§ **ASSIGNMENT**:
All of the entries below are to be copied word for word.

[Items from a data source]
== Segment start ==
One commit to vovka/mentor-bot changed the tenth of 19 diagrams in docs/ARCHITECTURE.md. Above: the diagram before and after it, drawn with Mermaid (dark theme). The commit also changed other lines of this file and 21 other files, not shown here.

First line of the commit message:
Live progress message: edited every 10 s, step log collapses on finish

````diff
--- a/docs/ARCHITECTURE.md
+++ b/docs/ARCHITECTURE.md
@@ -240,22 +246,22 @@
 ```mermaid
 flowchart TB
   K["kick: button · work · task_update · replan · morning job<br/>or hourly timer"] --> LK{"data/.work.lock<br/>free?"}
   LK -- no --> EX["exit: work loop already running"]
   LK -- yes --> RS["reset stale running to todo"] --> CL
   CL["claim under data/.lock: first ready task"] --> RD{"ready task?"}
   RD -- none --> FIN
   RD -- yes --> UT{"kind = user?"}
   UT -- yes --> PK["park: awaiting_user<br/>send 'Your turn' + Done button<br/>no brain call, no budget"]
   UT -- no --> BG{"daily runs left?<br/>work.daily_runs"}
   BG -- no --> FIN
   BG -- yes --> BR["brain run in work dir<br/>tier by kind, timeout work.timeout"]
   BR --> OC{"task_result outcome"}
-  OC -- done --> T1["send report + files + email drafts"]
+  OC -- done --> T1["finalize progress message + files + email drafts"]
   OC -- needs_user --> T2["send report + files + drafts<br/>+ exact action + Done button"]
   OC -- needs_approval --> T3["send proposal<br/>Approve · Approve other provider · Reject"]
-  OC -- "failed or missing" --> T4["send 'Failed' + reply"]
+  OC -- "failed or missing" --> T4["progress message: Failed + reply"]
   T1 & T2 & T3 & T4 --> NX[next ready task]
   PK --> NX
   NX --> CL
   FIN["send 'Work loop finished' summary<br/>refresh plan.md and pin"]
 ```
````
== Segment end ==
§ **TASK OUTPUT**:
One commit to vovka/mentor-bot changed the tenth of 19 diagrams in docs/ARCHITECTURE.md. Above: the diagram before and after it, drawn with Mermaid (dark theme). The commit also changed other lines of this file and 21 other files, not shown here.

First line of the commit message:
Live progress message: edited every 10 s, step log collapses on finish

````diff
--- a/docs/ARCHITECTURE.md
+++ b/docs/ARCHITECTURE.md
@@ -240,22 +246,22 @@
 ```mermaid
 flowchart TB
   K["kick: button · work · task_update · replan · morning job<br/>or hourly timer"] --> LK{"data/.work.lock<br/>free?"}
   LK -- no --> EX["exit: work loop already running"]
   LK -- yes --> RS["reset stale running to todo"] --> CL
   CL["claim under data/.lock: first ready task"] --> RD{"ready task?"}
   RD -- none --> FIN
   RD -- yes --> UT{"kind = user?"}
   UT -- yes --> PK["park: awaiting_user<br/>send 'Your turn' + Done button<br/>no brain call, no budget"]
   UT -- no --> BG{"daily runs left?<br/>work.daily_runs"}
   BG -- no --> FIN
   BG -- yes --> BR["brain run in work dir<br/>tier by kind, timeout work.timeout"]
   BR --> OC{"task_result outcome"}
-  OC -- done --> T1["send report + files + email drafts"]
+  OC -- done --> T1["finalize progress message + files + email drafts"]
   OC -- needs_user --> T2["send report + files + drafts<br/>+ exact action + Done button"]
   OC -- needs_approval --> T3["send proposal<br/>Approve · Approve other provider · Reject"]
-  OC -- "failed or missing" --> T4["send 'Failed' + reply"]
+  OC -- "failed or missing" --> T4["progress message: Failed + reply"]
   T1 & T2 & T3 & T4 --> NX[next ready task]
   PK --> NX
   NX --> CL
   FIN["send 'Work loop finished' summary<br/>refresh plan.md and pin"]
 ```
````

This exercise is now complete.